A group of busy women were looking for efficient ways to raise money for our favorite charity:  the Constance Morris House, a Chicago area shelter for victims of domestic violence.  We had tired of exhausting raffles and holiday events.  But what else could we do??   “Perhaps a second-hand clothing shop?,”  someone suggested — “something sustainable rather than multiple whirlwind events?”  We thought it was a fabulous idea! Continue reading

A Malvern Hills Ramble – Sustained by Hearty Granola

Earthworks at British Camp, Malvern Hills

Earthworks at the British Camp, Malvern Hills, England

If the word “ramble” brings to mind someone droning on without focus, you are probably not English.  In England and elsewhere in the United Kingdom, a “ramble” is a walk. One “rambles” the public rights of way that lace through the UK countryside – paths established before the days of Downton Abbey.  And, like many things English, time has done little to change them.   Continue reading

Lille – A Macaron Mecca

Lille, France

Lille, France
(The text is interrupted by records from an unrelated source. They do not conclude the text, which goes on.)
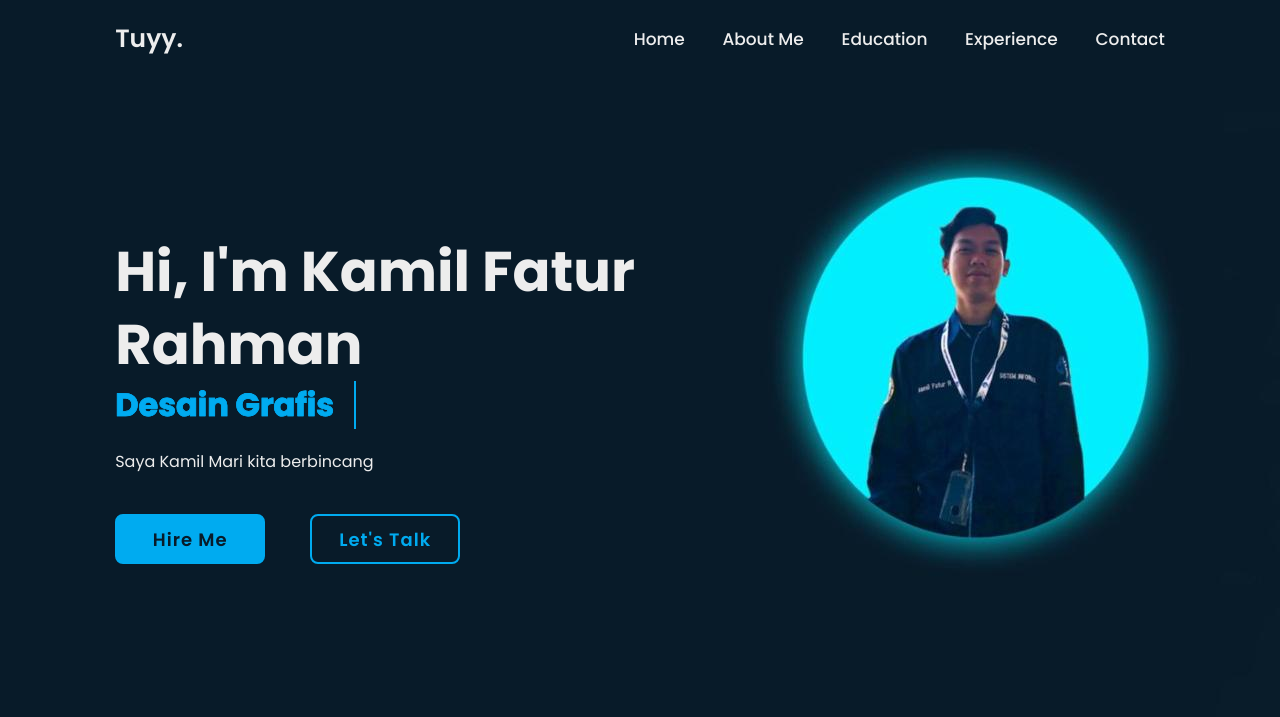
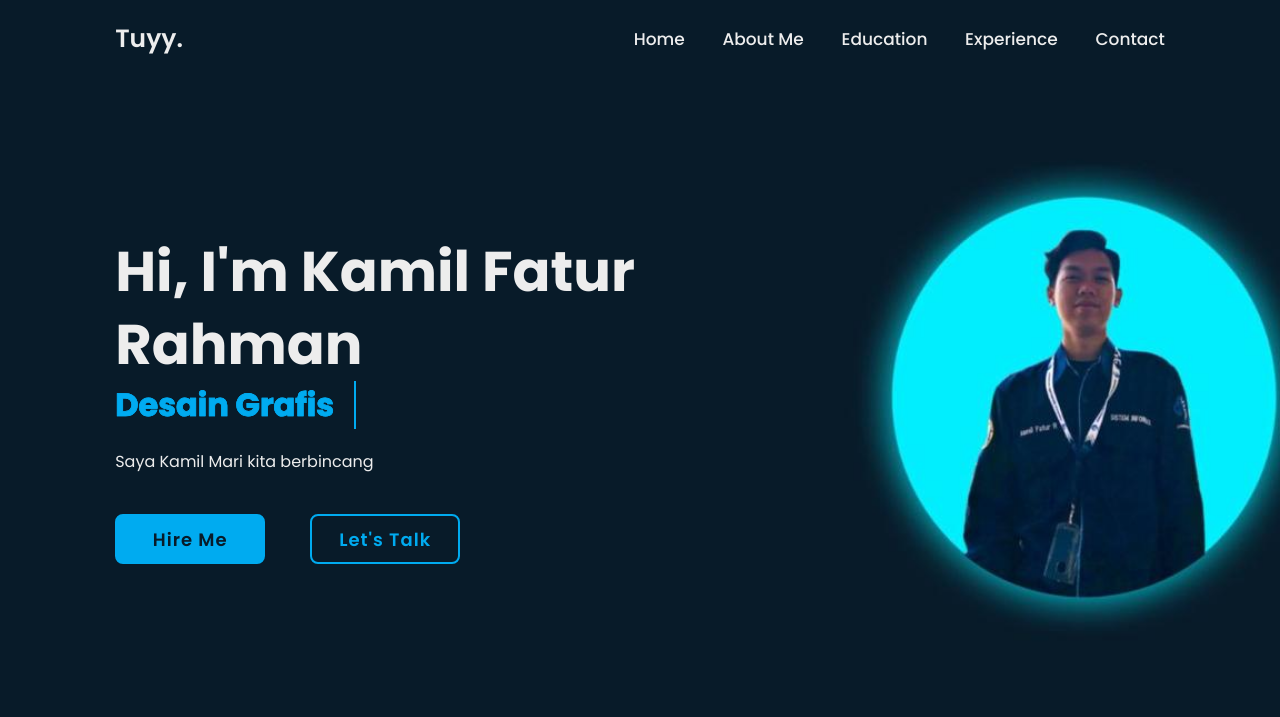
Before and after one commit to kamil-fatur/cv-kamil, a plain HTML site: page index.html in a window 1280 px wide. Shown: the top 717 px of the page. Drawn offline with nearby package versions, Linux system fonts and the light colour scheme.

Commit message:
Update style.css

```diff
--- a/css/style.css
+++ b/css/style.css
@@ -83,6 +83,8 @@ section {
     align-items: center;
     padding: 0 9%;
     background: url('/images/kamil home.jpeg') no-repeat;
+    background-size: cover;
+    background position: center;
 }
 
 .home-content {
```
Wandering the streets of Lille, you begin to wonder how this small French city sustains a patisserie on virtually every corner. Are the locals required to eat in a patisserie as least once daily? Or is it because the window displays look so good that it is impossible to resist the treats within??  Or is it that Lille is the home of Paul, the famous French pastry shop? Or is it the colorful and ubiquitous macaron that weakens ones resolve?? Continue reading